For quite some time, my daughters (12 and 8-years old) have harboured political ambitions, and for this, I have to thank Theresa May and her less-than-great handling of Brexit.
Tuesday night my husband and I abandoned the dinner table to watch the live broadcast of the ‘meaningful vote’ in parliament, and the kids soon followed suit. They don’t get to eat in front of the TV very often, so they didn’t mind much that it was the BBC news channel and not Netflix.
Following the mayhem that erupted on the TV screen once it became clear a crushing majority had rejected the government’s Brexit deal, my 8-year old opined,
“I could do a much better job as prime minister than Theresa May,” and turning to her older sister, she added, “you could be my deputy.”
“But I already have a plan for when I become prime minister,” the 12-year old snapped angrily. If anyone was going to be a deputy, it surely wasn’t her.
Soon the heated arguments playing out on the TV screen were matched by a similar tiff in our living room, where each daughter was trying to outdo the other’s grand designs for Britain’s future. Judging by their plans to ban all sorts of things and set down a long list of requirements and possibly even jailing one or two politicians, I’d obviously failed to teach my daughters the core principles of democracy and human rights.
By the end of the evening, hubris had reached a high point in our house as the 8-year old declared she wasn’t content with taking over Britain but would assume imperial-like powers over much of the world.
“We’ve created monsters,” I said to my husband who’s only response before fleeing into his office, was, “they’re your daughters.”
Their dictatorial leanings aside, I’m glad my daughters take an interest in what goes on in Britain and the world, and I enjoy listening to their sometimes wild and crazy ideas about politics and society. In truth, given the abysmal level of political debate in Britain since the Brexit referendum, my children’s thoughts and opinions often make a lot more sense than those presented by our elected politicians.
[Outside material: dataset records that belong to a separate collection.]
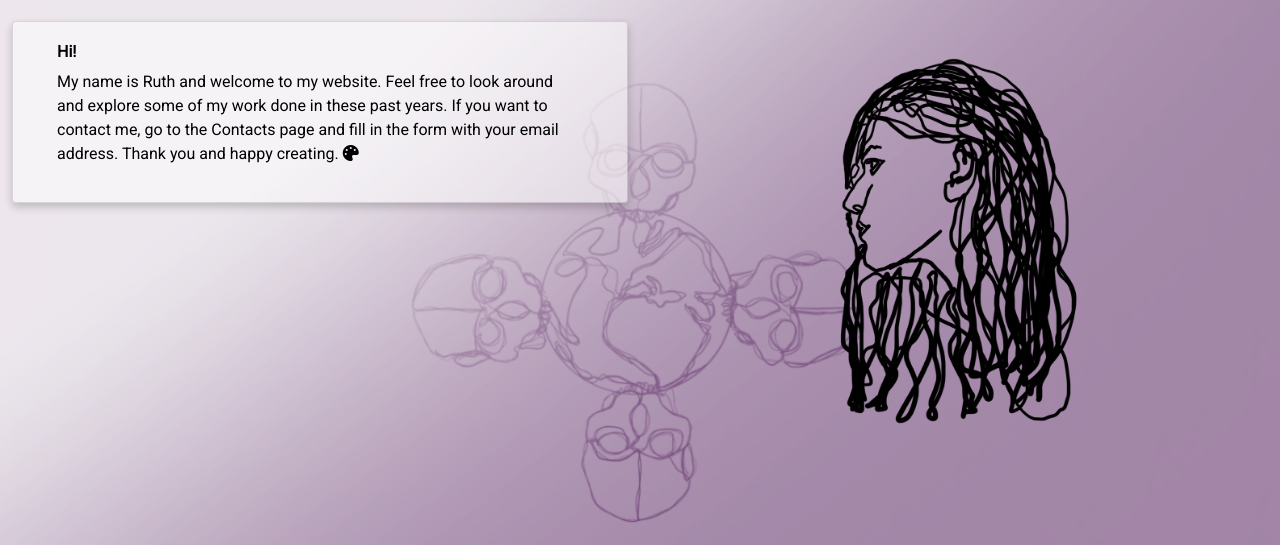
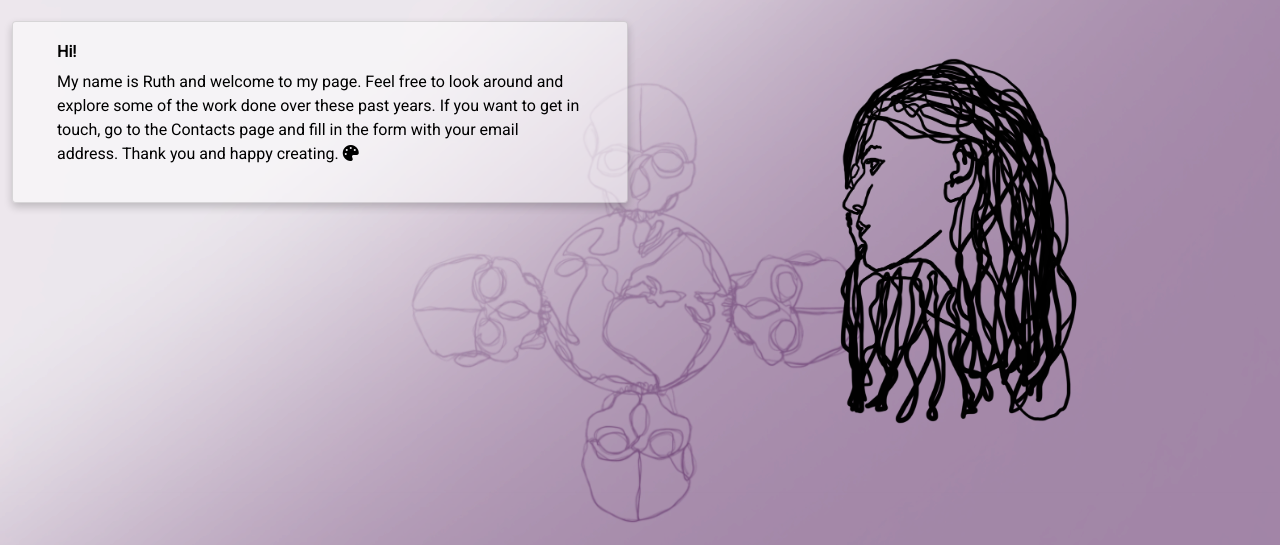
Before and after one commit to Ruth-Calleja/ruth.calleja.17.github.io, a plain HTML site: page about.html in a window 1280 px wide. Shown: the part 185-730 px from the top of the page. Drawn offline with nearby package versions, Linux system fonts and the light colour scheme.

Commit message:
Final Assignment Commit
Fixed about me write- up section

```diff
--- a/about.html
+++ b/about.html
@@ -48,8 +48,8 @@
 				<!--CARD FOR 3D BORDER EFFECT-->
 				<div class="card">
 					<h2 class="px-4">Hi!</h2>
-					<p class="px-4">My name is Ruth and welcome to my website. Feel free to look around and explore some of
-						my work done in these past years. If you want to contact me, go to the Contacts page and fill in the
+					<p class="px-4">My name is Ruth and welcome to my page. Feel free to look around and explore some of
+						the work done over these past years. If you want to get in touch, go to the Contacts page and fill in the
 						form with your email address. Thank you and happy creating. <i class="fas fa-palette"></i>
 					</p>
 				</div>
```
Though, I’m not entirely convinced of my daughters’ joint plan to ban the world’s entire population from eating meat or travelling by car/bus/plane one day a week. The draconian measures they propose leave me slightly uncomfortable.
Speaking of meat, I’ve recently become hooked on vegan propaganda films on Netflix. I know, I’ve always sworn that as long as four-legged animals are walking this earth, I will continue to eat beef and lamb. But that was before I watched Cowspiracy, a documentary exploring the extent to which large-scale meat and dairy farming contribute to climate change. Never mind recycling and going plastic free, if you’re eating beef and drinking cows’ milk on a regular basis, your carbon footprint is likely to be huge.
“We need to go vegan,” I shouted excitedly at my husband as the end credits appeared on the screen. He looked at me with deep scepticism, not because he’s against veganism – on the contrary, he’s the one who’s been banging on about the need to stop eating meat – but because hearing me advocating the vegan cause was about as unlikely as Theresa May’s chances of getting her Brexit deal through parliament.
I hate to admit I ate cheese later that day although, in an effort to offset the damage, I induced my 8-year old to put down ‘beef and dairy production’ as the primary source of pollution on a questionnaire sent home by her class teacher. Using your children as a vehicle for your subversive activities, now there’s a parenting tip I can get behind.